This is a book of two distinctly different halves. The first is a series of extended responses to the short daily journal entries made by the author's father. The second section is a series of deeply personal reflections from the author in the year or so that follows his father's death.
The first section goes a very long way to shattering the romantic myth of self sufficient crofting farming methods. No matter how wonderful the landscape of western Scotland can seem to tourists and visitors, dragging a living from the unresponsive soil was no holiday. The volume of shear hard physical work needed simply to stay just (and often only just) ahead of the poverty line is remarkable. The fact that the authors father continued to work this way well into old age is even more remarkable. When you sit by a warm fire you should be grateful that you have not had to cut the peat it burns from a distant bog, as this family had to do.
With the exception of a few parts, two relationships are key to understanding this section of the book: the relationship between a man and his son, and the relationship between a man (the father) and his land. It is clear that they are both shaped by each other. Crofting is said to be "no exercise for fools. Or perhaps no exercise for wise men", which seems to sum up the conflict between the reality of the existence and the passion of this last crofter.
The second section of the book moves into darker territory. The death of both parents leaves a huge gap in the authors life and he moves back to his village of Sanna. If the first section of the book is about the battle of extracting a physical living from the land, this second section is about the battle for understanding, about gaining a spiritual life (but not the in a hide bound church sense of the word). Maclean is connected to the land, but he knows he has to leave. After a year he does this, moving to a small Scottish town. Although his views of some of the aspects of town life are understandable they do seem to lack compassion. How powerful are local councils? Can they really address the long term economic issues that have ripped the heart out of many areas? If they can only attend to local issues is it really just to call them a "cancer patient peering into his mirror for blackheads"? This section is ripe with anger, loss and frustration. While lapses into vitriol are understandable under these circumstances, this book is also not without humour.
Just as his father battled against the loss of his land, so does the author. The father died still fighting, the author has moved away to survive and keep fighting. He admits that one day he will return, but he will know nothing of it.
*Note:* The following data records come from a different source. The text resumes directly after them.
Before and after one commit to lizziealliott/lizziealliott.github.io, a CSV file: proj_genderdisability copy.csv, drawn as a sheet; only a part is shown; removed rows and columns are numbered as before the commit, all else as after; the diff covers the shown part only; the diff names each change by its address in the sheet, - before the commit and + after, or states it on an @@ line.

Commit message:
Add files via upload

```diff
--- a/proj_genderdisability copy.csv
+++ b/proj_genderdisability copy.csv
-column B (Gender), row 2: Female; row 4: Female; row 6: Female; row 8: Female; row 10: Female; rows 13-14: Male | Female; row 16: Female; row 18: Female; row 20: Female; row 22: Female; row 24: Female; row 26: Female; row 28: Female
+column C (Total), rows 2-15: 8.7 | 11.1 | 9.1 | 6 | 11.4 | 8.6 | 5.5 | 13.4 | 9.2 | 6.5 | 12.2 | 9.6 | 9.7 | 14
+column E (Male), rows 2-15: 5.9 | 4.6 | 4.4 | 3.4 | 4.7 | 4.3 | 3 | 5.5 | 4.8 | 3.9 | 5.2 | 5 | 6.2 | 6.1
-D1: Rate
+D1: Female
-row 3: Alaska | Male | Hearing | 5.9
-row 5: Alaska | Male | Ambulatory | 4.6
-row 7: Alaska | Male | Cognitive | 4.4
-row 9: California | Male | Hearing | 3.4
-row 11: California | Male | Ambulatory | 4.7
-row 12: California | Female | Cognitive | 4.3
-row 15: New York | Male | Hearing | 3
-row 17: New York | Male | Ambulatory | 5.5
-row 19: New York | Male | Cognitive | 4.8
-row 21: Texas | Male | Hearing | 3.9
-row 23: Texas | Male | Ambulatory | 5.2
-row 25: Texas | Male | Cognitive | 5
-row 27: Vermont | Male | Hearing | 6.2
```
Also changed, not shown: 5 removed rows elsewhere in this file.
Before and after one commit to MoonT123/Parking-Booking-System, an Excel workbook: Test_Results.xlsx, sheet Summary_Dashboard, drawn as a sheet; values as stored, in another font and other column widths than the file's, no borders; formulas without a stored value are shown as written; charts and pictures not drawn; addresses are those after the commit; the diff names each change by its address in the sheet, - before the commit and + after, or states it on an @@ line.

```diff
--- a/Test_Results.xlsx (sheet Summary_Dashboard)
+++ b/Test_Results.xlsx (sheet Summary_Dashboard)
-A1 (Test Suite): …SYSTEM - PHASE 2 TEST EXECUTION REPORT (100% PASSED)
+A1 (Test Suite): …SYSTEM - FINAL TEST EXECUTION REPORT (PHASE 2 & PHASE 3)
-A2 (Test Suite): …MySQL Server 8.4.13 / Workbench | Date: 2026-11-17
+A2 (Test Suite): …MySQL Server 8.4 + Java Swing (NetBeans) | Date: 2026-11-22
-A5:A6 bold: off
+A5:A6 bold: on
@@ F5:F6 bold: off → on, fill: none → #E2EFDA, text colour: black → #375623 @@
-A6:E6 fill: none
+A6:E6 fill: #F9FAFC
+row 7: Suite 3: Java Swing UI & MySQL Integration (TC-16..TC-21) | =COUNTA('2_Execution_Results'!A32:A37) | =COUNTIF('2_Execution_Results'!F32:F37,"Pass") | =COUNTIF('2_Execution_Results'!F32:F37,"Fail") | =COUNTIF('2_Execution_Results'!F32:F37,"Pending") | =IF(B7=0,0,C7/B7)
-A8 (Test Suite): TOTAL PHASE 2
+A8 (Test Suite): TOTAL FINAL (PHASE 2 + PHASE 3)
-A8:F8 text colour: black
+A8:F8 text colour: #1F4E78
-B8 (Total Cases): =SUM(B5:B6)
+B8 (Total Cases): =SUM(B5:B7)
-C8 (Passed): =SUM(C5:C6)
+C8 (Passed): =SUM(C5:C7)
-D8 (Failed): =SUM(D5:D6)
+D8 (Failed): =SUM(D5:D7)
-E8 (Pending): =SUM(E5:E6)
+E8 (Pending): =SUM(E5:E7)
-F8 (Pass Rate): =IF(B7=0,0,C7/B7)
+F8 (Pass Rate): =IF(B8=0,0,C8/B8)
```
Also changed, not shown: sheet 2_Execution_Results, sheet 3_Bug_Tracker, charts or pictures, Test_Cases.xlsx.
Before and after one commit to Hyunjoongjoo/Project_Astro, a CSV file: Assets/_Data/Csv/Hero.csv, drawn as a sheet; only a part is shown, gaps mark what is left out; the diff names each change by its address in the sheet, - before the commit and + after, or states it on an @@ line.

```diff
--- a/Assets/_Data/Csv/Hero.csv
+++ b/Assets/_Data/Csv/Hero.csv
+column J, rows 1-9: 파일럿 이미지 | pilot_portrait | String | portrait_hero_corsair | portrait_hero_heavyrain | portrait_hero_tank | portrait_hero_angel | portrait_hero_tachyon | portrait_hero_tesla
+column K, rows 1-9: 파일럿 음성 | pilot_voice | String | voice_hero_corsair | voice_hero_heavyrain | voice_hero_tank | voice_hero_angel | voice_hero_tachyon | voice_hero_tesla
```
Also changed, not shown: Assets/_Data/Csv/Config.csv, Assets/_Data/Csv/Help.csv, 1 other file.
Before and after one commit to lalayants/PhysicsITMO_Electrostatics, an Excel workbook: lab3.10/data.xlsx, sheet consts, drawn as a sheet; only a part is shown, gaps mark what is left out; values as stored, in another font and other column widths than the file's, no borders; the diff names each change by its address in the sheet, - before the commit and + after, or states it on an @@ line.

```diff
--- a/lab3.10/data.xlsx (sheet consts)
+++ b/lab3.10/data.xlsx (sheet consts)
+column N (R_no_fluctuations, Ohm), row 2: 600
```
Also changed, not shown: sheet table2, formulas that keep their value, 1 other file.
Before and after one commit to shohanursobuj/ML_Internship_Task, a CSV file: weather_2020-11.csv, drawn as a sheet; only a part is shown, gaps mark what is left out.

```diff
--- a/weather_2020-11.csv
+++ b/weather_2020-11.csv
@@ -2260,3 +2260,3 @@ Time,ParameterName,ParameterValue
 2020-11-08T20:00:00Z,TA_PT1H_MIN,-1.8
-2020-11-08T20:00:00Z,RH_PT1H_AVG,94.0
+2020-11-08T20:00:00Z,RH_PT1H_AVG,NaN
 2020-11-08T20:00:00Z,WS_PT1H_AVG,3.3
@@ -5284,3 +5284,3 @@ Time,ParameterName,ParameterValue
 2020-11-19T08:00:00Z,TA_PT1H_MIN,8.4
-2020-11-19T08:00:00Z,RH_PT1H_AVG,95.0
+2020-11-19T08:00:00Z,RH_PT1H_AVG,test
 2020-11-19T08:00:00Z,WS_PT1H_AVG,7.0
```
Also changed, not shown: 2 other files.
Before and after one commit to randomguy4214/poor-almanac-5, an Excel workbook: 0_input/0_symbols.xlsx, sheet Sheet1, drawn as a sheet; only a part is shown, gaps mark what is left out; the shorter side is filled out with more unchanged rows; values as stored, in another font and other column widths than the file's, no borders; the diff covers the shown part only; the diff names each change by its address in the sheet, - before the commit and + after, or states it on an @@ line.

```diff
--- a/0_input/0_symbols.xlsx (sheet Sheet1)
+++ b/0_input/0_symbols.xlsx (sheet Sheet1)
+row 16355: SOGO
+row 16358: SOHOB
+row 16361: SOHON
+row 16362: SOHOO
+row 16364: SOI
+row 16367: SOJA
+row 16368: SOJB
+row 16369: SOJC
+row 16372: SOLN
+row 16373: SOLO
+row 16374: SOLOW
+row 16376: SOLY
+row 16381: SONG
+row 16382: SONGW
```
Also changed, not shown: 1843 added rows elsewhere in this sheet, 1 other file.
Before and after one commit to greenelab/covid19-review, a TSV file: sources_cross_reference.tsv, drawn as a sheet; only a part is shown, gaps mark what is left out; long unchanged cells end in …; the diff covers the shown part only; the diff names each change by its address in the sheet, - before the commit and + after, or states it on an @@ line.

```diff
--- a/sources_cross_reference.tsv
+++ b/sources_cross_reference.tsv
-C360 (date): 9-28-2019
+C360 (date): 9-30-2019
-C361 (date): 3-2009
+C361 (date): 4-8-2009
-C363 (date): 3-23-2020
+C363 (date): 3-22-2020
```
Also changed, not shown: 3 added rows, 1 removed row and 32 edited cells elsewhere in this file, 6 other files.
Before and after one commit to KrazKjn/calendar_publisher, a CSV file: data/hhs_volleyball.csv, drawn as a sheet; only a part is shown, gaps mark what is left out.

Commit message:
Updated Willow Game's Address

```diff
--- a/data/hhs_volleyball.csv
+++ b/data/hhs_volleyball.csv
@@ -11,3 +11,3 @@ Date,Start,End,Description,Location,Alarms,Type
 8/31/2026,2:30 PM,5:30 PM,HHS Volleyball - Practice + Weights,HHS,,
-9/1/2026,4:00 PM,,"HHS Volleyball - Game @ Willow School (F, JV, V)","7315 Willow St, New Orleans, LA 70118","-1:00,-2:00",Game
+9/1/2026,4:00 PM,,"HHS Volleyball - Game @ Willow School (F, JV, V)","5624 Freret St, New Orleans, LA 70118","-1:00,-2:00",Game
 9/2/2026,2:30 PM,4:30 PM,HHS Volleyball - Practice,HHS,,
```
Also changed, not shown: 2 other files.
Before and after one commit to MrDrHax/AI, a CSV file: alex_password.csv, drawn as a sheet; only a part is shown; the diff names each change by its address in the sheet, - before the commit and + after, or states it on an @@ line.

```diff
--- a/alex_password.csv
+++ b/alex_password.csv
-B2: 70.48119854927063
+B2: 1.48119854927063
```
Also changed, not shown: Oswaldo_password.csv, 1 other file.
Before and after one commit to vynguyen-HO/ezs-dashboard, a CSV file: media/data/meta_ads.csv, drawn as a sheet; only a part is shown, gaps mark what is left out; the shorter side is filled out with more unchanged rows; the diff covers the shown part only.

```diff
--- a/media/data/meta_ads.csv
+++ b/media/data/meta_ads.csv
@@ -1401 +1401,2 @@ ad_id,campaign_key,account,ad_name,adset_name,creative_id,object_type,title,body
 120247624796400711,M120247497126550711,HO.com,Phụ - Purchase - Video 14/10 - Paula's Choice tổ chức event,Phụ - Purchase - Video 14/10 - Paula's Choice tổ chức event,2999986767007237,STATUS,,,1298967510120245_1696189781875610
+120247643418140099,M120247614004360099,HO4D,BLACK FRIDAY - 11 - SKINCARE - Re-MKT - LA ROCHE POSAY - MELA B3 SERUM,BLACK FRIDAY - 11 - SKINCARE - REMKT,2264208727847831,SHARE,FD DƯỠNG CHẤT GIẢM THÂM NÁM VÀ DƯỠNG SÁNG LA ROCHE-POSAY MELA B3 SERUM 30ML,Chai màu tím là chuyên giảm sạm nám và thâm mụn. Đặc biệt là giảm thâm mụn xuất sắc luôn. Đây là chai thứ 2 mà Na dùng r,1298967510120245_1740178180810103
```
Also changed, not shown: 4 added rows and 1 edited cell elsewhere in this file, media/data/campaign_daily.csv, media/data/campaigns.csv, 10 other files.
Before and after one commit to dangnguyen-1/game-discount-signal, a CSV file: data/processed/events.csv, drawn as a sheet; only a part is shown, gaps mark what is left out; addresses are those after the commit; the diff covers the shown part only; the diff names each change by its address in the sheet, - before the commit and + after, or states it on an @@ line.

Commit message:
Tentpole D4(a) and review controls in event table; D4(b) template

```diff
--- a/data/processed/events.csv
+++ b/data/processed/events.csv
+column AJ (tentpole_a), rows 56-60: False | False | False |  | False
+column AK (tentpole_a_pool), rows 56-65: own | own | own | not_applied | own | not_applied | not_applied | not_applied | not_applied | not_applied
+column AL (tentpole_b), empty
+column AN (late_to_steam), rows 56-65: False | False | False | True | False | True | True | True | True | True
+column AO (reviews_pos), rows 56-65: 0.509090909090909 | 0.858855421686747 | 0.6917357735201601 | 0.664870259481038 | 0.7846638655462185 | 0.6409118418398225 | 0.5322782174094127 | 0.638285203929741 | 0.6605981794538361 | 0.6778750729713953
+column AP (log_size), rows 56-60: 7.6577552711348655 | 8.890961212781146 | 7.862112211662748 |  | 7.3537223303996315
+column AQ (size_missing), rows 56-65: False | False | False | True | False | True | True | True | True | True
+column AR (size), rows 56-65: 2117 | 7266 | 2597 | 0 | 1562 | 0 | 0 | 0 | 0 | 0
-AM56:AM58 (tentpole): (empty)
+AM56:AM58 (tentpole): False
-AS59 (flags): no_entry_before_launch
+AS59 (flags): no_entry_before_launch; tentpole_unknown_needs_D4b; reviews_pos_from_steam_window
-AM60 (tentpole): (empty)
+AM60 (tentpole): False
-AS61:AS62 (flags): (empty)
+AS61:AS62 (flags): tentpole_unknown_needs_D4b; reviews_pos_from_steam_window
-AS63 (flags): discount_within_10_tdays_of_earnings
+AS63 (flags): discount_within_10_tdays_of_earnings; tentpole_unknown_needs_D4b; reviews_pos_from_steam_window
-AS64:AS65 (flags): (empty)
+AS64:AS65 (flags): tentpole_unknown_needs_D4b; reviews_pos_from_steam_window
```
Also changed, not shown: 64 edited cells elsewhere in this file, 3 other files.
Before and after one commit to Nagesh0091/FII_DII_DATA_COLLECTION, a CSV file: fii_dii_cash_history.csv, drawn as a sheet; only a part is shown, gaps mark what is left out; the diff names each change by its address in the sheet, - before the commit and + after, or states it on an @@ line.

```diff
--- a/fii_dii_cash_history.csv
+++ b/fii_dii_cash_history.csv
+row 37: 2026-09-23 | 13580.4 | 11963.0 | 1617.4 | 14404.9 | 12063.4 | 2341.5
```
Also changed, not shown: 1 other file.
This is a stunning book, and a worthy antidote to some of the more rose tinted accounts of life on the land. Very highly recommended.